** Work request **
Leaving the pictures aside, repeat each line below exactly.
═══ Data for this exercise
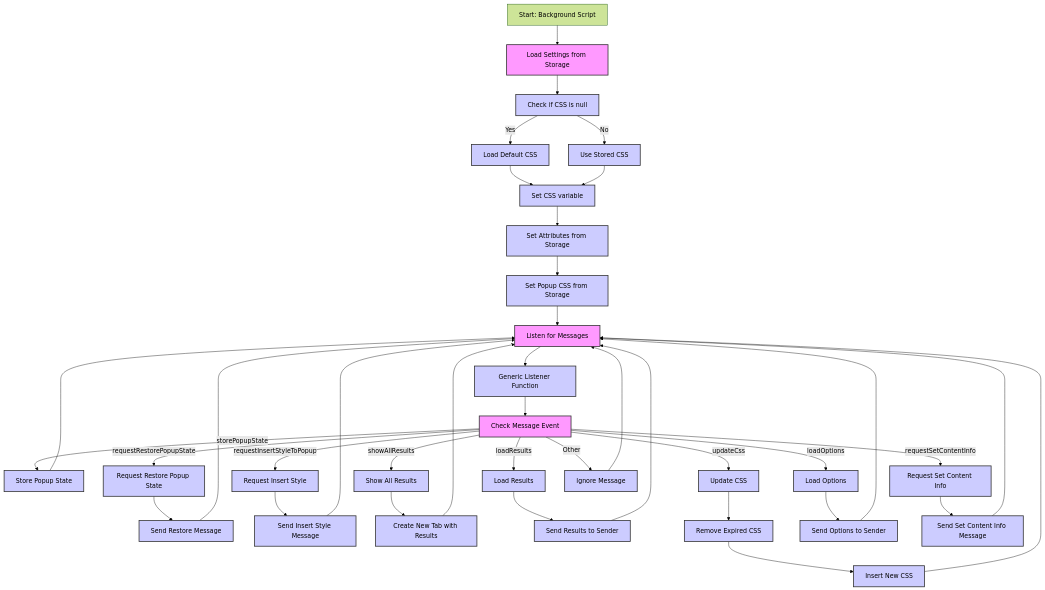
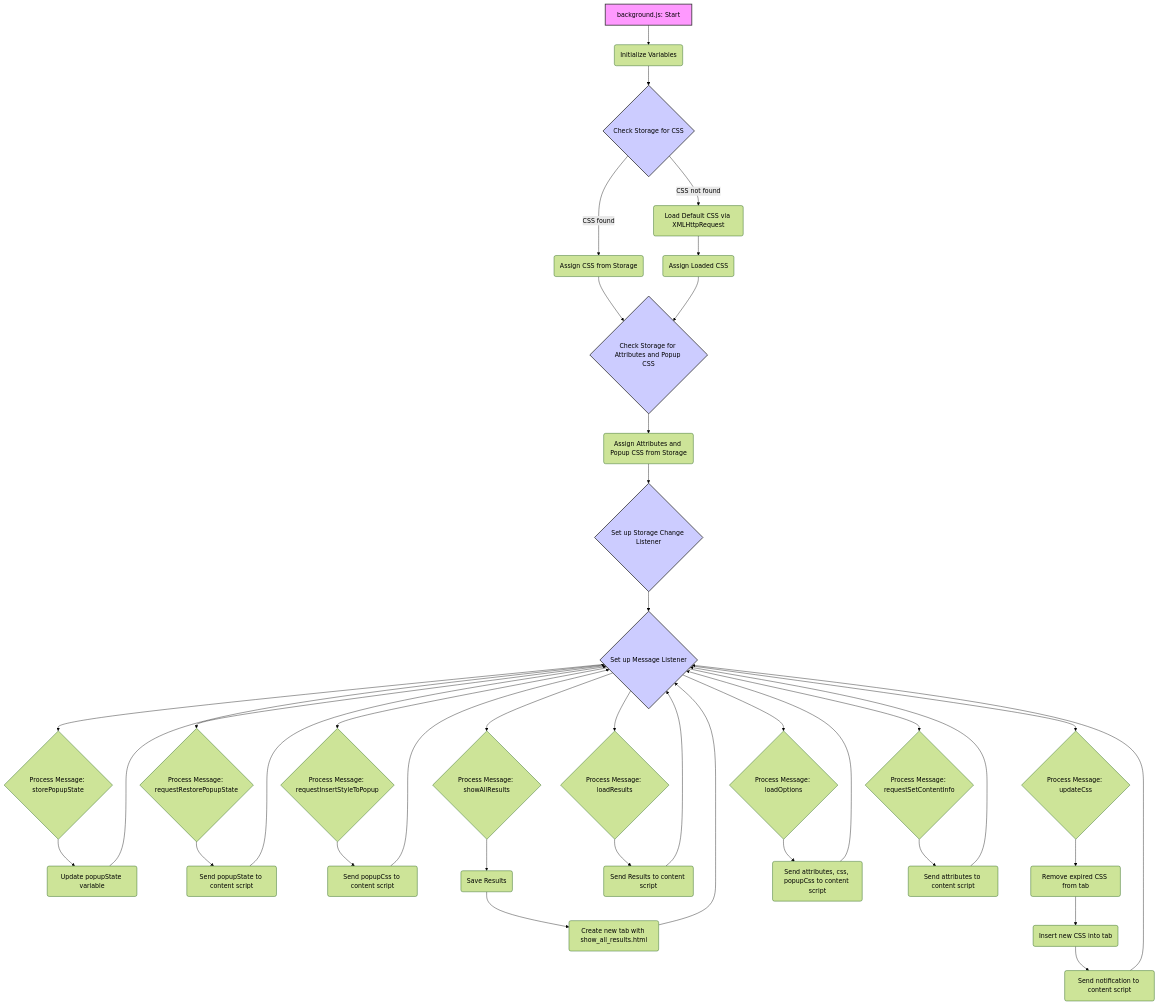
One commit to hypo69/hypo changed the second of 2 diagrams in docs/gemini/ru/explainer/src/webdriver/edge/extentions/try_path_1.3.5/background/try_xpath_background.js.md. Above: the diagram before and after it, drawn with Mermaid (forest theme). The commit also changed other lines of this file and 1300 other files, not shown here.

````diff
--- a/docs/gemini/ru/explainer/src/webdriver/edge/extentions/try_path_1.3.5/background/try_xpath_background.js.md
+++ b/docs/gemini/ru/explainer/src/webdriver/edge/extentions/try_path_1.3.5/background/try_xpath_background.js.md
@@ -61,70 +77,46 @@
 ```mermaid
 flowchart TD
-    Start[Start: Background Script] --> LoadSettings[Load Settings from Storage];
-    LoadSettings --> CheckCSS[Check if CSS is null];
-    CheckCSS -- Yes --> LoadDefaultCSS[Load Default CSS];
-    CheckCSS -- No --> UseStoredCSS[Use Stored CSS];
-    LoadDefaultCSS --> SetCSS[Set CSS variable];
-    UseStoredCSS --> SetCSS
-    SetCSS --> SetAttributes[Set Attributes from Storage];
-    SetAttributes --> SetPopupCss[Set Popup CSS from Storage];
-    SetPopupCss --> ListenForMessages[Listen for Messages];
-    ListenForMessages --> GenericListener[Generic Listener Function];
-    GenericListener --> CheckEvent[Check Message Event];
-    CheckEvent -- "storePopupState" --> StorePopupState[Store Popup State];
-    CheckEvent -- "requestRestorePopupState" --> RequestRestoreState[Request Restore Popup State];
-    CheckEvent -- "requestInsertStyleToPopup" --> RequestInsertStyle[Request Insert Style];
-    CheckEvent -- "showAllResults" --> ShowResults[Show All Results];
-    CheckEvent -- "loadResults" --> LoadResults[Load Results];
-    CheckEvent -- "updateCss" --> UpdateCSS[Update CSS];
-    CheckEvent -- "loadOptions" --> LoadOptions[Load Options];
-     CheckEvent -- "requestSetContentInfo" --> RequestSetInfo[Request Set Content Info];
-   CheckEvent -- Other --> IgnoreMessage[Ignore Message];
-
-    StorePopupState --> ListenForMessages
-    RequestRestoreState --> SendRestoreMessage[Send Restore Message];
-    SendRestoreMessage --> ListenForMessages
-    RequestInsertStyle --> SendInsertStyleMessage[Send Insert Style Message];
-    SendInsertStyleMessage --> ListenForMessages
-    ShowResults --> CreateTab[Create New Tab with Results];
-     CreateTab --> ListenForMessages
-    LoadResults --> SendResults[Send Results to Sender];
-    SendResults --> ListenForMessages
-     UpdateCSS --> RemoveOldCSS[Remove Expired CSS];
-     RemoveOldCSS --> InsertNewCSS[Insert New CSS];
-      InsertNewCSS --> ListenForMessages
-     LoadOptions --> SendOptions[Send Options to Sender];
-     SendOptions --> ListenForMessages
-    RequestSetInfo --> SendSetContentMessage[Send Set Content Info Message];
-    SendSetContentMessage --> ListenForMessages;
-    IgnoreMessage --> ListenForMessages
+    A[background.js: Start] --> B(Initialize Variables);
+    B --> C{Check Storage for CSS};
+    C -- CSS found --> D(Assign CSS from Storage);
+    D --> E{Check Storage for Attributes and Popup CSS};
+     E --> F(Assign Attributes and Popup CSS from Storage);
+    C -- CSS not found --> G(Load Default CSS via XMLHttpRequest);
+    G --> H(Assign Loaded CSS);
+     H --> E;
+        F --> I{Set up Storage Change Listener};
+         I --> J{Set up Message Listener};
+        J --> K{Process Message: storePopupState};
+        K --> L(Update popupState variable);
+        L-->J;
+        J --> M{Process Message: requestRestorePopupState};
+          M --> N(Send popupState to content script);
+        N-->J;
+        J --> O{Process Message: requestInsertStyleToPopup};
+         O --> P(Send popupCss to content script);
+        P-->J;
+        J --> Q{Process Message: showAllResults};
+            Q --> R(Save Results);
+            R --> S(Create new tab with show_all_results.html);
+        S -->J;
+        J --> T{Process Message: loadResults};
+         T --> U(Send Results to content script);
+          U -->J;
+        J --> V{Process Message: updateCss};
+            V --> W(Remove expired CSS from tab);
+            W --> X(Insert new CSS into tab);
+             X --> Y(Send notification to content script);
+            Y-->J;
+         J --> Z{Process Message: loadOptions};
+           Z --> AA(Send attributes, css, popupCss to content script);
+        AA --> J
+         J --> AB{Process Message: requestSetContentInfo};
+           AB --> AC(Send attributes to content script);
+        AC --> J;
     
-     style LoadSettings fill:#f9f,stroke:#333,stroke-width:2px
-     style CheckCSS fill:#ccf,stroke:#333,stroke-width:2px
-     style LoadDefaultCSS fill:#ccf,stroke:#333,stroke-width:2px
-     style UseStoredCSS fill:#ccf,stroke:#333,stroke-width:2px
-     style SetCSS fill:#ccf,stroke:#333,stroke-width:2px
-    style SetAttributes fill:#ccf,stroke:#333,stroke-width:2px
-    style SetPopupCss fill:#ccf,stroke:#333,stroke-width:2px
-     style ListenForMessages fill:#f9f,stroke:#333,stroke-width:2px
-      style GenericListener fill:#ccf,stroke:#333,stroke-width:2px
-       style CheckEvent fill:#f9f,stroke:#333,stroke-width:2px
-    style StorePopupState fill:#ccf,stroke:#333,stroke-width:2px
-        style RequestRestoreState fill:#ccf,stroke:#333,stroke-width:2px
-         style RequestInsertStyle fill:#ccf,stroke:#333,stroke-width:2px
-      style ShowResults fill:#ccf,stroke:#333,stroke-width:2px
-     style LoadResults fill:#ccf,stroke:#333,stroke-width:2px
-      style UpdateCSS fill:#ccf,stroke:#333,stroke-width:2px
-      style LoadOptions fill:#ccf,stroke:#333,stroke-width:2px
-       style RequestSetInfo fill:#ccf,stroke:#333,stroke-width:2px
-     style SendRestoreMessage fill:#ccf,stroke:#333,stroke-width:2px
-      style SendInsertStyleMessage fill:#ccf,stroke:#333,stroke-width:2px
-     style CreateTab fill:#ccf,stroke:#333,stroke-width:2px
-      style SendResults fill:#ccf,stroke:#333,stroke-width:2px
-     style RemoveOldCSS fill:#ccf,stroke:#333,stroke-width:2px
-       style InsertNewCSS fill:#ccf,stroke:#333,stroke-width:2px
-      style SendOptions fill:#ccf,stroke:#333,stroke-width:2px
-       style SendSetContentMessage fill:#ccf,stroke:#333,stroke-width:2px
-    style IgnoreMessage fill:#ccf,stroke:#333,stroke-width:2px
-    
+     style A fill:#f9f,stroke:#333,stroke-width:2px
+    style C fill:#ccf,stroke:#333,stroke-width:2px
+    style E fill:#ccf,stroke:#333,stroke-width:2px
+   style I fill:#ccf,stroke:#333,stroke-width:2px
+    style J fill:#ccf,stroke:#333,stroke-width:2px
 ```
````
══════
** Exercise solution **
One commit to hypo69/hypo changed the second of 2 diagrams in docs/gemini/ru/explainer/src/webdriver/edge/extentions/try_path_1.3.5/background/try_xpath_background.js.md. Above: the diagram before and after it, drawn with Mermaid (forest theme). The commit also changed other lines of this file and 1300 other files, not shown here.

````diff
--- a/docs/gemini/ru/explainer/src/webdriver/edge/extentions/try_path_1.3.5/background/try_xpath_background.js.md
+++ b/docs/gemini/ru/explainer/src/webdriver/edge/extentions/try_path_1.3.5/background/try_xpath_background.js.md
@@ -61,70 +77,46 @@
 ```mermaid
 flowchart TD
-    Start[Start: Background Script] --> LoadSettings[Load Settings from Storage];
-    LoadSettings --> CheckCSS[Check if CSS is null];
-    CheckCSS -- Yes --> LoadDefaultCSS[Load Default CSS];
-    CheckCSS -- No --> UseStoredCSS[Use Stored CSS];
-    LoadDefaultCSS --> SetCSS[Set CSS variable];
-    UseStoredCSS --> SetCSS
-    SetCSS --> SetAttributes[Set Attributes from Storage];
-    SetAttributes --> SetPopupCss[Set Popup CSS from Storage];
-    SetPopupCss --> ListenForMessages[Listen for Messages];
-    ListenForMessages --> GenericListener[Generic Listener Function];
-    GenericListener --> CheckEvent[Check Message Event];
-    CheckEvent -- "storePopupState" --> StorePopupState[Store Popup State];
-    CheckEvent -- "requestRestorePopupState" --> RequestRestoreState[Request Restore Popup State];
-    CheckEvent -- "requestInsertStyleToPopup" --> RequestInsertStyle[Request Insert Style];
-    CheckEvent -- "showAllResults" --> ShowResults[Show All Results];
-    CheckEvent -- "loadResults" --> LoadResults[Load Results];
-    CheckEvent -- "updateCss" --> UpdateCSS[Update CSS];
-    CheckEvent -- "loadOptions" --> LoadOptions[Load Options];
-     CheckEvent -- "requestSetContentInfo" --> RequestSetInfo[Request Set Content Info];
-   CheckEvent -- Other --> IgnoreMessage[Ignore Message];
-
-    StorePopupState --> ListenForMessages
-    RequestRestoreState --> SendRestoreMessage[Send Restore Message];
-    SendRestoreMessage --> ListenForMessages
-    RequestInsertStyle --> SendInsertStyleMessage[Send Insert Style Message];
-    SendInsertStyleMessage --> ListenForMessages
-    ShowResults --> CreateTab[Create New Tab with Results];
-     CreateTab --> ListenForMessages
-    LoadResults --> SendResults[Send Results to Sender];
-    SendResults --> ListenForMessages
-     UpdateCSS --> RemoveOldCSS[Remove Expired CSS];
-     RemoveOldCSS --> InsertNewCSS[Insert New CSS];
-      InsertNewCSS --> ListenForMessages
-     LoadOptions --> SendOptions[Send Options to Sender];
-     SendOptions --> ListenForMessages
-    RequestSetInfo --> SendSetContentMessage[Send Set Content Info Message];
-    SendSetContentMessage --> ListenForMessages;
-    IgnoreMessage --> ListenForMessages
+    A[background.js: Start] --> B(Initialize Variables);
+    B --> C{Check Storage for CSS};
+    C -- CSS found --> D(Assign CSS from Storage);
+    D --> E{Check Storage for Attributes and Popup CSS};
+     E --> F(Assign Attributes and Popup CSS from Storage);
+    C -- CSS not found --> G(Load Default CSS via XMLHttpRequest);
+    G --> H(Assign Loaded CSS);
+     H --> E;
+        F --> I{Set up Storage Change Listener};
+         I --> J{Set up Message Listener};
+        J --> K{Process Message: storePopupState};
+        K --> L(Update popupState variable);
+        L-->J;
+        J --> M{Process Message: requestRestorePopupState};
+          M --> N(Send popupState to content script);
+        N-->J;
+        J --> O{Process Message: requestInsertStyleToPopup};
+         O --> P(Send popupCss to content script);
+        P-->J;
+        J --> Q{Process Message: showAllResults};
+            Q --> R(Save Results);
+            R --> S(Create new tab with show_all_results.html);
+        S -->J;
+        J --> T{Process Message: loadResults};
+         T --> U(Send Results to content script);
+          U -->J;
+        J --> V{Process Message: updateCss};
+            V --> W(Remove expired CSS from tab);
+            W --> X(Insert new CSS into tab);
+             X --> Y(Send notification to content script);
+            Y-->J;
+         J --> Z{Process Message: loadOptions};
+           Z --> AA(Send attributes, css, popupCss to content script);
+        AA --> J
+         J --> AB{Process Message: requestSetContentInfo};
+           AB --> AC(Send attributes to content script);
+        AC --> J;
     
-     style LoadSettings fill:#f9f,stroke:#333,stroke-width:2px
-     style CheckCSS fill:#ccf,stroke:#333,stroke-width:2px
-     style LoadDefaultCSS fill:#ccf,stroke:#333,stroke-width:2px
-     style UseStoredCSS fill:#ccf,stroke:#333,stroke-width:2px
-     style SetCSS fill:#ccf,stroke:#333,stroke-width:2px
-    style SetAttributes fill:#ccf,stroke:#333,stroke-width:2px
-    style SetPopupCss fill:#ccf,stroke:#333,stroke-width:2px
-     style ListenForMessages fill:#f9f,stroke:#333,stroke-width:2px
-      style GenericListener fill:#ccf,stroke:#333,stroke-width:2px
-       style CheckEvent fill:#f9f,stroke:#333,stroke-width:2px
-    style StorePopupState fill:#ccf,stroke:#333,stroke-width:2px
-        style RequestRestoreState fill:#ccf,stroke:#333,stroke-width:2px
-         style RequestInsertStyle fill:#ccf,stroke:#333,stroke-width:2px
-      style ShowResults fill:#ccf,stroke:#333,stroke-width:2px
-     style LoadResults fill:#ccf,stroke:#333,stroke-width:2px
-      style UpdateCSS fill:#ccf,stroke:#333,stroke-width:2px
-      style LoadOptions fill:#ccf,stroke:#333,stroke-width:2px
-       style RequestSetInfo fill:#ccf,stroke:#333,stroke-width:2px
-     style SendRestoreMessage fill:#ccf,stroke:#333,stroke-width:2px
-      style SendInsertStyleMessage fill:#ccf,stroke:#333,stroke-width:2px
-     style CreateTab fill:#ccf,stroke:#333,stroke-width:2px
-      style SendResults fill:#ccf,stroke:#333,stroke-width:2px
-     style RemoveOldCSS fill:#ccf,stroke:#333,stroke-width:2px
-       style InsertNewCSS fill:#ccf,stroke:#333,stroke-width:2px
-      style SendOptions fill:#ccf,stroke:#333,stroke-width:2px
-       style SendSetContentMessage fill:#ccf,stroke:#333,stroke-width:2px
-    style IgnoreMessage fill:#ccf,stroke:#333,stroke-width:2px
-    
+     style A fill:#f9f,stroke:#333,stroke-width:2px
+    style C fill:#ccf,stroke:#333,stroke-width:2px
+    style E fill:#ccf,stroke:#333,stroke-width:2px
+   style I fill:#ccf,stroke:#333,stroke-width:2px
+    style J fill:#ccf,stroke:#333,stroke-width:2px
 ```
````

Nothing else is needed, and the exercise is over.